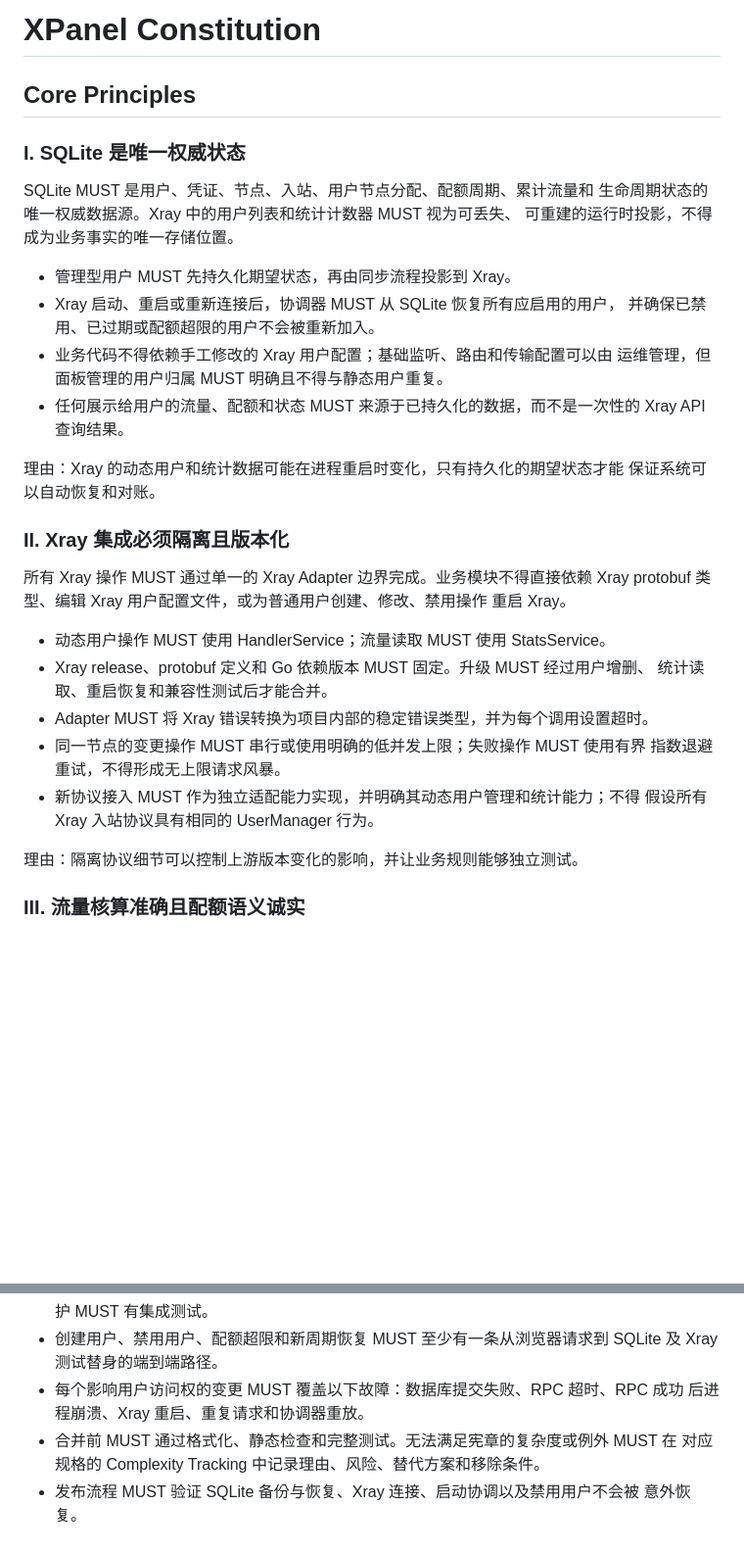
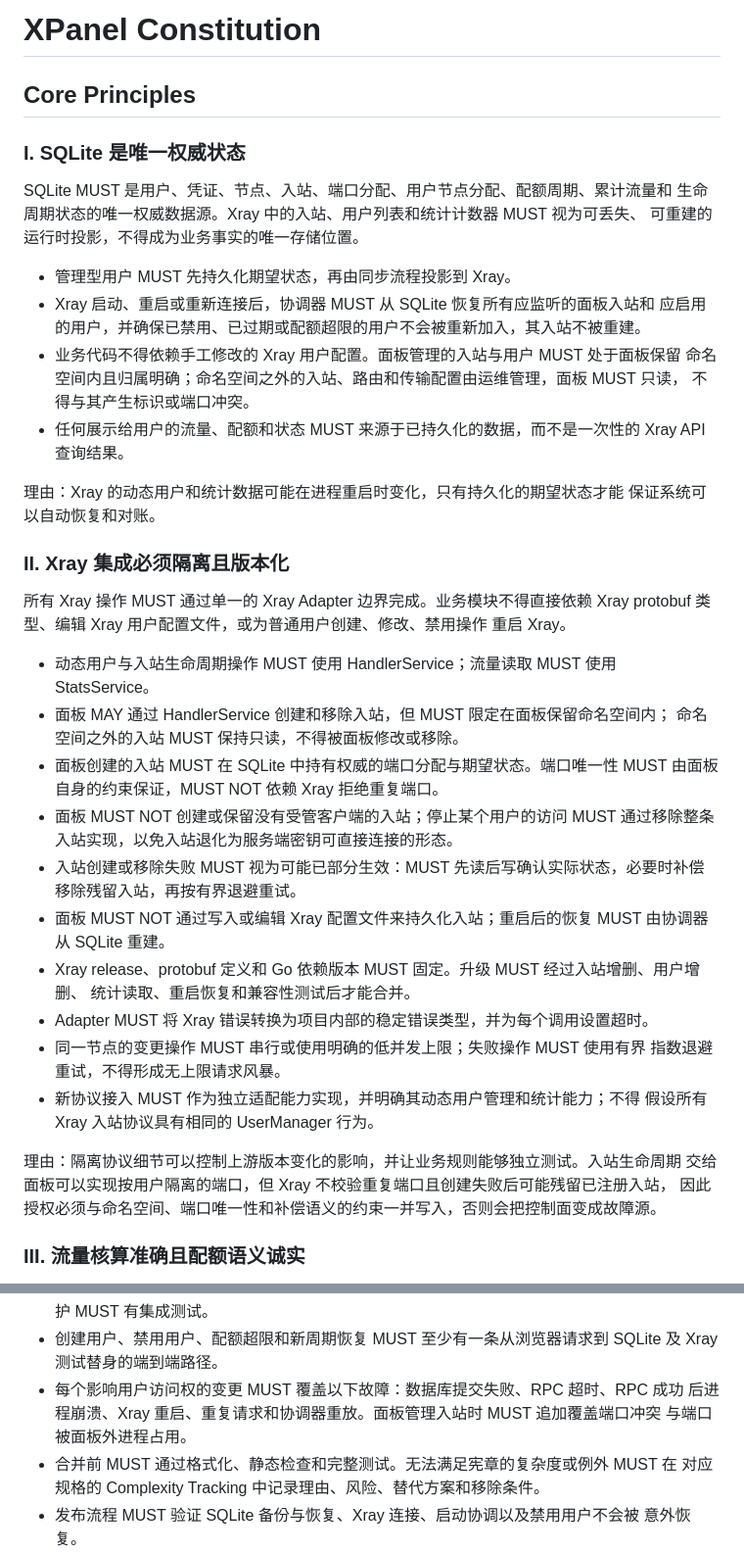
Before and after one commit to lchecho/XPanel, a Markdown page: .specify/memory/constitution.md, 2 parts joined by grey strips. Shown at 98% size. Rendered like a GitHub page; blank space fills up the shorter version.

Commit message:
docs: amend constitution to v1.2.0 (授权面板管理入站生命周期)
## 4. 功能描述
功能概要：规格 002 要求面板为每个用户创建专属入站与独立端口，而原条文只授权动态用户操作与统计读取，
既未授权也未约束面板管理入站监听。按 Governance「与宪章冲突时必须先完成修订」，做 MINOR 修订。

修订内容：
- 原则 I：入站与端口分配纳入 SQLite 权威范围，Xray 中的入站同样视为可重建投影；确立面板保留命名
  空间与运维自有配置的边界，后者对面板只读。
- 原则 II：新增五条——面板 MAY 经 HandlerService 创建移除入站但限定在保留命名空间内；端口唯一性由
  面板保证不得依赖 Xray 拒绝重复端口；MUST NOT 创建或保留无受管客户端的入站；创建移除失败视为可能
  部分生效须读后写确认与补偿；MUST NOT 写配置文件持久化入站。升级门禁增加入站增删。
- 开发流程与质量门禁：强制故障覆盖增加端口冲突与端口被面板外进程占用。

版本判定：仅新增授权与约束，未删除原则、未不兼容地重定义既有要求，故 1.1.0 → 1.2.0（MINOR）。
新增约束的依据是针对固定 Xray v26.3.27 的实测结论，见 specs/002-per-user-inbound/research.md。

```diff
--- a/.specify/memory/constitution.md
+++ b/.specify/memory/constitution.md
@@ -1,16 +1,20 @@
 <!--
 Sync Impact Report
-- Version change: 1.0.0 -> 1.1.0
+- Version change: 1.1.0 -> 1.2.0
 - Modified principles:
-  - V. 安全和可观测性默认开启 -> V. 安全和可观测性默认开启（增加浏览器安全约束）
-- Added principles:
-  - VI. 服务端渲染与渐进增强优先
+  - I. SQLite 是唯一权威状态（入站纳入可重建投影；确立面板命名空间与运维配置的边界）
+  - II. Xray 集成必须隔离且版本化（授权面板管理入站生命周期，并补齐其约束）
+- Added principles: None
 - Modified sections:
-  - 技术与运行约束
-  - 开发流程与质量门禁
+  - 开发流程与质量门禁（强制故障覆盖增加端口冲突与端口被外部占用）
 - Added sections: None
 - Removed sections: None
 - Follow-up TODOs: None
+- Motivation: 规格 002 要求面板为每个用户创建专属入站与独立端口。原条文只授权动态用户
+  操作与统计读取，未授权也未约束面板管理入站监听，按 Governance 需先修订宪章再进入实现。
+- Impact: 允许面板在保留命名空间内创建和移除入站；命名空间之外的入站与传输配置仍为只读。
+  既有要求未被删除或不兼容地重定义，故为 MINOR。
+- Migration: 无需迁移。001 已实现的共享入站模型不违反新条文；002 进入实现前须满足新增约束。
 -->
 
 # XPanel Constitution
@@ -19,15 +23,16 @@ Sync Impact Report
 
 ### I. SQLite 是唯一权威状态
 
-SQLite MUST 是用户、凭证、节点、入站、用户节点分配、配额周期、累计流量和
-生命周期状态的唯一权威数据源。Xray 中的用户列表和统计计数器 MUST 视为可丢失、
+SQLite MUST 是用户、凭证、节点、入站、端口分配、用户节点分配、配额周期、累计流量和
+生命周期状态的唯一权威数据源。Xray 中的入站、用户列表和统计计数器 MUST 视为可丢失、
 可重建的运行时投影，不得成为业务事实的唯一存储位置。
 
 - 管理型用户 MUST 先持久化期望状态，再由同步流程投影到 Xray。
-- Xray 启动、重启或重新连接后，协调器 MUST 从 SQLite 恢复所有应启用的用户，
-  并确保已禁用、已过期或配额超限的用户不会被重新加入。
-- 业务代码不得依赖手工修改的 Xray 用户配置；基础监听、路由和传输配置可以由
-  运维管理，但面板管理的用户归属 MUST 明确且不得与静态用户重复。
+- Xray 启动、重启或重新连接后，协调器 MUST 从 SQLite 恢复所有应监听的面板入站和
+  应启用的用户，并确保已禁用、已过期或配额超限的用户不会被重新加入，其入站不被重建。
+- 业务代码不得依赖手工修改的 Xray 用户配置。面板管理的入站与用户 MUST 处于面板保留
+  命名空间内且归属明确；命名空间之外的入站、路由和传输配置由运维管理，面板 MUST 只读，
+  不得与其产生标识或端口冲突。
 - 任何展示给用户的流量、配额和状态 MUST 来源于已持久化的数据，而不是一次性的
   Xray API 查询结果。
 
@@ -40,8 +45,18 @@ SQLite MUST 是用户、凭证、节点、入站、用户节点分配、配额
 Xray protobuf 类型、编辑 Xray 用户配置文件，或为普通用户创建、修改、禁用操作
 重启 Xray。
 
-- 动态用户操作 MUST 使用 HandlerService；流量读取 MUST 使用 StatsService。
-- Xray release、protobuf 定义和 Go 依赖版本 MUST 固定。升级 MUST 经过用户增删、
+- 动态用户与入站生命周期操作 MUST 使用 HandlerService；流量读取 MUST 使用 StatsService。
+- 面板 MAY 通过 HandlerService 创建和移除入站，但 MUST 限定在面板保留命名空间内；
+  命名空间之外的入站 MUST 保持只读，不得被面板修改或移除。
+- 面板创建的入站 MUST 在 SQLite 中持有权威的端口分配与期望状态。端口唯一性 MUST 由面板
+  自身的约束保证，MUST NOT 依赖 Xray 拒绝重复端口。
+- 面板 MUST NOT 创建或保留没有受管客户端的入站；停止某个用户的访问 MUST 通过移除整条
+  入站实现，以免入站退化为服务端密钥可直接连接的形态。
+- 入站创建或移除失败 MUST 视为可能已部分生效：MUST 先读后写确认实际状态，必要时补偿
+  移除残留入站，再按有界退避重试。
+- 面板 MUST NOT 通过写入或编辑 Xray 配置文件来持久化入站；重启后的恢复 MUST 由协调器
+  从 SQLite 重建。
+- Xray release、protobuf 定义和 Go 依赖版本 MUST 固定。升级 MUST 经过入站增删、用户增删、
   统计读取、重启恢复和兼容性测试后才能合并。
 - Adapter MUST 将 Xray 错误转换为项目内部的稳定错误类型，并为每个调用设置超时。
 - 同一节点的变更操作 MUST 串行或使用明确的低并发上限；失败操作 MUST 使用有界
@@ -49,7 +64,9 @@ Xray protobuf 类型、编辑 Xray 用户配置文件，或为普通用户创建
 - 新协议接入 MUST 作为独立适配能力实现，并明确其动态用户管理和统计能力；不得
   假设所有 Xray 入站协议具有相同的 UserManager 行为。
 
-理由：隔离协议细节可以控制上游版本变化的影响，并让业务规则能够独立测试。
+理由：隔离协议细节可以控制上游版本变化的影响，并让业务规则能够独立测试。入站生命周期
+交给面板可以实现按用户隔离的端口，但 Xray 不校验重复端口且创建失败后可能残留已注册入站，
+因此授权必须与命名空间、端口唯一性和补偿语义的约束一并写入，否则会把控制面变成故障源。
 
 ### III. 流量核算准确且配额语义诚实
 
@@ -178,7 +195,8 @@ Xray 管理接口、用户凭证和管理操作 MUST 按敏感控制面资产处
 - 创建用户、禁用用户、配额超限和新周期恢复 MUST 至少有一条从浏览器请求到 SQLite
   及 Xray 测试替身的端到端路径。
 - 每个影响用户访问权的变更 MUST 覆盖以下故障：数据库提交失败、RPC 超时、RPC 成功
-  后进程崩溃、Xray 重启、重复请求和协调器重放。
+  后进程崩溃、Xray 重启、重复请求和协调器重放。面板管理入站时 MUST 追加覆盖端口冲突
+  与端口被面板外进程占用。
 - 合并前 MUST 通过格式化、静态检查和完整测试。无法满足宪章的复杂度或例外 MUST 在
   对应规格的 Complexity Tracking 中记录理由、风险、替代方案和移除条件。
 - 发布流程 MUST 验证 SQLite 备份与恢复、Xray 连接、启动协调以及禁用用户不会被
```
Also changed, not shown: other parts of .specify/memory/constitution.md (+1 -1 lines).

**ASSIGNMENT**
Each line of the listing that contains the word "principles" must be copied.

**TASK OUTPUT**
 - Modified principles:
-- Added principles:
+- Added principles: None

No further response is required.